- [Requirement]
When the string "xlsm" is part of a line in the data below, report the whole line.

*** Task inputs

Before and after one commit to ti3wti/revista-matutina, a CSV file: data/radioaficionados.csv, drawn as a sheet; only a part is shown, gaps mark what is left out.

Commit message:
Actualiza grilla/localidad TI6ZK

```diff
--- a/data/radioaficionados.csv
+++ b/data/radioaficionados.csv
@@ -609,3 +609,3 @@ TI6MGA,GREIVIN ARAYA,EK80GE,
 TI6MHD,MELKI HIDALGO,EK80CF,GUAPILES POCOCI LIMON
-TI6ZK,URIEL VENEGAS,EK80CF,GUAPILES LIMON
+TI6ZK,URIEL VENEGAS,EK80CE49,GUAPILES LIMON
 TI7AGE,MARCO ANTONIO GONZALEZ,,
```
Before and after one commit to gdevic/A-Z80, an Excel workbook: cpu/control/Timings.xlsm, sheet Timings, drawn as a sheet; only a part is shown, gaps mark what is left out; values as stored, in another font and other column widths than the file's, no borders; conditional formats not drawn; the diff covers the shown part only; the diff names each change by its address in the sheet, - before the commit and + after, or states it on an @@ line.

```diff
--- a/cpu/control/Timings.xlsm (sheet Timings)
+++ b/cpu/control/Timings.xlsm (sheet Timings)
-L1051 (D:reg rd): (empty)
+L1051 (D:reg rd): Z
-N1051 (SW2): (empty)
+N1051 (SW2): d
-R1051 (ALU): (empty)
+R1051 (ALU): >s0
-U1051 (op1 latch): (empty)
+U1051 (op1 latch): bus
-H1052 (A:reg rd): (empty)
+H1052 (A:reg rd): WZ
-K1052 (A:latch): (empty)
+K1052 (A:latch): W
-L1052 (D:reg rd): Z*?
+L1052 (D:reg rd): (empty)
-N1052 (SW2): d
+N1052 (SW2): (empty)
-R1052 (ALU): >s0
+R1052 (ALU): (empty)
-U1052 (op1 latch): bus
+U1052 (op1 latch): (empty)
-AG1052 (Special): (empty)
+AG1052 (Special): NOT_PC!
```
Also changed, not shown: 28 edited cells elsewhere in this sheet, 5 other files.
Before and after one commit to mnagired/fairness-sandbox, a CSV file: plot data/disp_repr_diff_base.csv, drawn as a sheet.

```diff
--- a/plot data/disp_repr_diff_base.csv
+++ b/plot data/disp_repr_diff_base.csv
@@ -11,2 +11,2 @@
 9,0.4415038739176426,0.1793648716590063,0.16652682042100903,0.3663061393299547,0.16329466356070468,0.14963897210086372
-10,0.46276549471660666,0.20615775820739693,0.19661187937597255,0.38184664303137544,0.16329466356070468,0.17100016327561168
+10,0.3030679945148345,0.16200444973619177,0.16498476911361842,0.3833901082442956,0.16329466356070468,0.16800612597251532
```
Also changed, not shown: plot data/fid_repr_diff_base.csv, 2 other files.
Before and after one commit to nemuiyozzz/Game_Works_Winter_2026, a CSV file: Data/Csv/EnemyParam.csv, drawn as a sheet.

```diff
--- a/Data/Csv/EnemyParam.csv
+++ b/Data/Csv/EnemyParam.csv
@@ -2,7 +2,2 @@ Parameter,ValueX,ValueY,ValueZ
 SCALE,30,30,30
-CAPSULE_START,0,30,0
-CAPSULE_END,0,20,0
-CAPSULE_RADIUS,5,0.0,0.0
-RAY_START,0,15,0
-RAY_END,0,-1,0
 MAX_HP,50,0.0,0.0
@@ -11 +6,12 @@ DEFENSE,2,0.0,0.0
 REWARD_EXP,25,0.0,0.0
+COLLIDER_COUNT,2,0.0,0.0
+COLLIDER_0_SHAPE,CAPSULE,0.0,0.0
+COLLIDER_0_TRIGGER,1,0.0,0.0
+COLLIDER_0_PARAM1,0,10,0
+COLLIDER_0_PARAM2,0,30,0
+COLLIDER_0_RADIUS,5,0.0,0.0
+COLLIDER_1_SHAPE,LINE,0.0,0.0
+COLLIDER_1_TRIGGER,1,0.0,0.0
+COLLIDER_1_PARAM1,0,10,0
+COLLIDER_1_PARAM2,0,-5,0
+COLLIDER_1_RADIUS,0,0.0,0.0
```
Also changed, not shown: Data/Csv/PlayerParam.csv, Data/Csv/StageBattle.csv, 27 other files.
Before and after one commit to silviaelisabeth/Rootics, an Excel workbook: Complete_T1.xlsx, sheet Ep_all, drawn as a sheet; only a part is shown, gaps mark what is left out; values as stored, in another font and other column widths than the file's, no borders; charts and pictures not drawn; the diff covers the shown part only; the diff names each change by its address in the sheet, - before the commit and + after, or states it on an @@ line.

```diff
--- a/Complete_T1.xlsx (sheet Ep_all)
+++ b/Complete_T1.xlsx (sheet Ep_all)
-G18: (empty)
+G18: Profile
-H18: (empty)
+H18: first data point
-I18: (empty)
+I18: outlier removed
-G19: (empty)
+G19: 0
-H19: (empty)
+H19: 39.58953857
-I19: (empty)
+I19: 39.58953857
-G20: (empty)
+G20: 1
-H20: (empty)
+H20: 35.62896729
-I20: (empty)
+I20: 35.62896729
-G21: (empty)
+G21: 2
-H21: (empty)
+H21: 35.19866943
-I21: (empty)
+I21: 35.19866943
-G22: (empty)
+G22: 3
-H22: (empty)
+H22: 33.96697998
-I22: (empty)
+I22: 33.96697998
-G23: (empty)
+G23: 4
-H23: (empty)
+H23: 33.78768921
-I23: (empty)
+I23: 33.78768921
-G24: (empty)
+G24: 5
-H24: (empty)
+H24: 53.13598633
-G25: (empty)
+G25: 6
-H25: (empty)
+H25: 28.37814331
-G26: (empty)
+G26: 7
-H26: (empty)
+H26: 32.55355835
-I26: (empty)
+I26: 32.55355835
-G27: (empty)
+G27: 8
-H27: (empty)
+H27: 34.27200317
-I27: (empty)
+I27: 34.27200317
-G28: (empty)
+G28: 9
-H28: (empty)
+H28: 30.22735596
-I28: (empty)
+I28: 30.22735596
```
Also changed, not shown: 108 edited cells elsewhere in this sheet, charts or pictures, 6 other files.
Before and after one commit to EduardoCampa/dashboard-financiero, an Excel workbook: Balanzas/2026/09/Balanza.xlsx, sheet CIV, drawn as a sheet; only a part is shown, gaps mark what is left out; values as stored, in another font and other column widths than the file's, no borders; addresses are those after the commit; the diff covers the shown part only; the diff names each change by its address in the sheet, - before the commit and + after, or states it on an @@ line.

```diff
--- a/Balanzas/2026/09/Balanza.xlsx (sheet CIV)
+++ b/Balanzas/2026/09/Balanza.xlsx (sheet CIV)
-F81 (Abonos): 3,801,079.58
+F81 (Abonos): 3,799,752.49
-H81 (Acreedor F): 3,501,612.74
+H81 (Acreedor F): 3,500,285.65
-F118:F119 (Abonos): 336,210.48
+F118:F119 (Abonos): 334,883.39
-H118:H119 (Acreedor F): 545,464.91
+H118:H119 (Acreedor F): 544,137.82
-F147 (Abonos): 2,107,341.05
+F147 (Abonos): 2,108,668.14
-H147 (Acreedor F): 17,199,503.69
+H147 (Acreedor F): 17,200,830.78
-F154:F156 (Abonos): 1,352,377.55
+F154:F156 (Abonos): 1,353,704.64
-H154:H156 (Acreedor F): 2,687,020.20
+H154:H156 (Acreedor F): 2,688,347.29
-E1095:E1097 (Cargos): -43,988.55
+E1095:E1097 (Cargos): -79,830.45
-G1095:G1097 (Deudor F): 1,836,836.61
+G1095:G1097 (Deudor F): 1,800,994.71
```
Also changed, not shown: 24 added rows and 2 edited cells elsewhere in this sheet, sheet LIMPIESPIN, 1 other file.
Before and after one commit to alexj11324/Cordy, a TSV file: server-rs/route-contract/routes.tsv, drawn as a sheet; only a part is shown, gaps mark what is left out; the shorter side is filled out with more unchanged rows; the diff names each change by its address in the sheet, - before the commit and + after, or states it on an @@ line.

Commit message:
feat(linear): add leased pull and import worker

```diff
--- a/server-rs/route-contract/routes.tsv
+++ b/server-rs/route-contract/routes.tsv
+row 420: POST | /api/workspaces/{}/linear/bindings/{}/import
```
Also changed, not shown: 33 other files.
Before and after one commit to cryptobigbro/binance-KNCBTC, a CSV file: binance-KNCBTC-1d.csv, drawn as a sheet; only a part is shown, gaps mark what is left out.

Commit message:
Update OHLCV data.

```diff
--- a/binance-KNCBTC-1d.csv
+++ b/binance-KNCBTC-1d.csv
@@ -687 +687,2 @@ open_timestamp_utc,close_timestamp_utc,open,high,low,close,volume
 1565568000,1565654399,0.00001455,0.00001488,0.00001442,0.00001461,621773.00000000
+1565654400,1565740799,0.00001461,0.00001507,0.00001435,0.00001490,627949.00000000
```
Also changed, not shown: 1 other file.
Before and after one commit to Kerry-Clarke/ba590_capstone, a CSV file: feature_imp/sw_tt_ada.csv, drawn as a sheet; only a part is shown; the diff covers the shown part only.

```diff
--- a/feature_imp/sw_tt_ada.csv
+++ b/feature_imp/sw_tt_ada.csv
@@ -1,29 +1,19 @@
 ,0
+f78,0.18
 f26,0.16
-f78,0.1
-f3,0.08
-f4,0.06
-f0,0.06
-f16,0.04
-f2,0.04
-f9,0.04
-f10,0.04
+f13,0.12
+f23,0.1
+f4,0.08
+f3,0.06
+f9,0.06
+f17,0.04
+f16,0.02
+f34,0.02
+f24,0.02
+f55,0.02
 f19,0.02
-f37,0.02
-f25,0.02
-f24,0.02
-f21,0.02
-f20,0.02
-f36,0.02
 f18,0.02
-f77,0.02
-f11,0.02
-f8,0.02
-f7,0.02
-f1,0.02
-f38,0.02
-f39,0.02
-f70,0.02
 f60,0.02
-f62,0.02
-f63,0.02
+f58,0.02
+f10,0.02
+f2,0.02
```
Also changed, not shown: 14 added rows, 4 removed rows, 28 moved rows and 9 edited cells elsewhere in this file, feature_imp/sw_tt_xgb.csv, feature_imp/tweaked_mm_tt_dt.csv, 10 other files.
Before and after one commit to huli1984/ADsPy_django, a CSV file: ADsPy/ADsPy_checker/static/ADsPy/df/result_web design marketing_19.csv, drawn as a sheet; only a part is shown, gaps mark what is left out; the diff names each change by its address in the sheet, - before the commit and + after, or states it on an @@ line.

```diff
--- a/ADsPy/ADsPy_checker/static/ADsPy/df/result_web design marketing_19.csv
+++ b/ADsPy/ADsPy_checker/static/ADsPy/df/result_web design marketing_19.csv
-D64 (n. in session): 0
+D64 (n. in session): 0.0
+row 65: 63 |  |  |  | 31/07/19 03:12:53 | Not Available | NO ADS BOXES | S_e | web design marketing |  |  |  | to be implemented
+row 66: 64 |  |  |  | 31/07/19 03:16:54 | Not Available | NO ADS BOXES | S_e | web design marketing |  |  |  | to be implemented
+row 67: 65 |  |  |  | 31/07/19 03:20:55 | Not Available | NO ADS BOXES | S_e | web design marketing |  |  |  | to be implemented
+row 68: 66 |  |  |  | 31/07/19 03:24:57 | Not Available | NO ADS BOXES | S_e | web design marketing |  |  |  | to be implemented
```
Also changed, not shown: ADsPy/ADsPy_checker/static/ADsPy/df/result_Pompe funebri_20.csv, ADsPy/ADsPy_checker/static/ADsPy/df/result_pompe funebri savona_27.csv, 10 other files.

******

- [Problem solution]
Before and after one commit to gdevic/A-Z80, an Excel workbook: cpu/control/Timings.xlsm, sheet Timings, drawn as a sheet; only a part is shown, gaps mark what is left out; values as stored, in another font and other column widths than the file's, no borders; conditional formats not drawn; the diff covers the shown part only; the diff names each change by its address in the sheet, - before the commit and + after, or states it on an @@ line.
--- a/cpu/control/Timings.xlsm (sheet Timings)
+++ b/cpu/control/Timings.xlsm (sheet Timings)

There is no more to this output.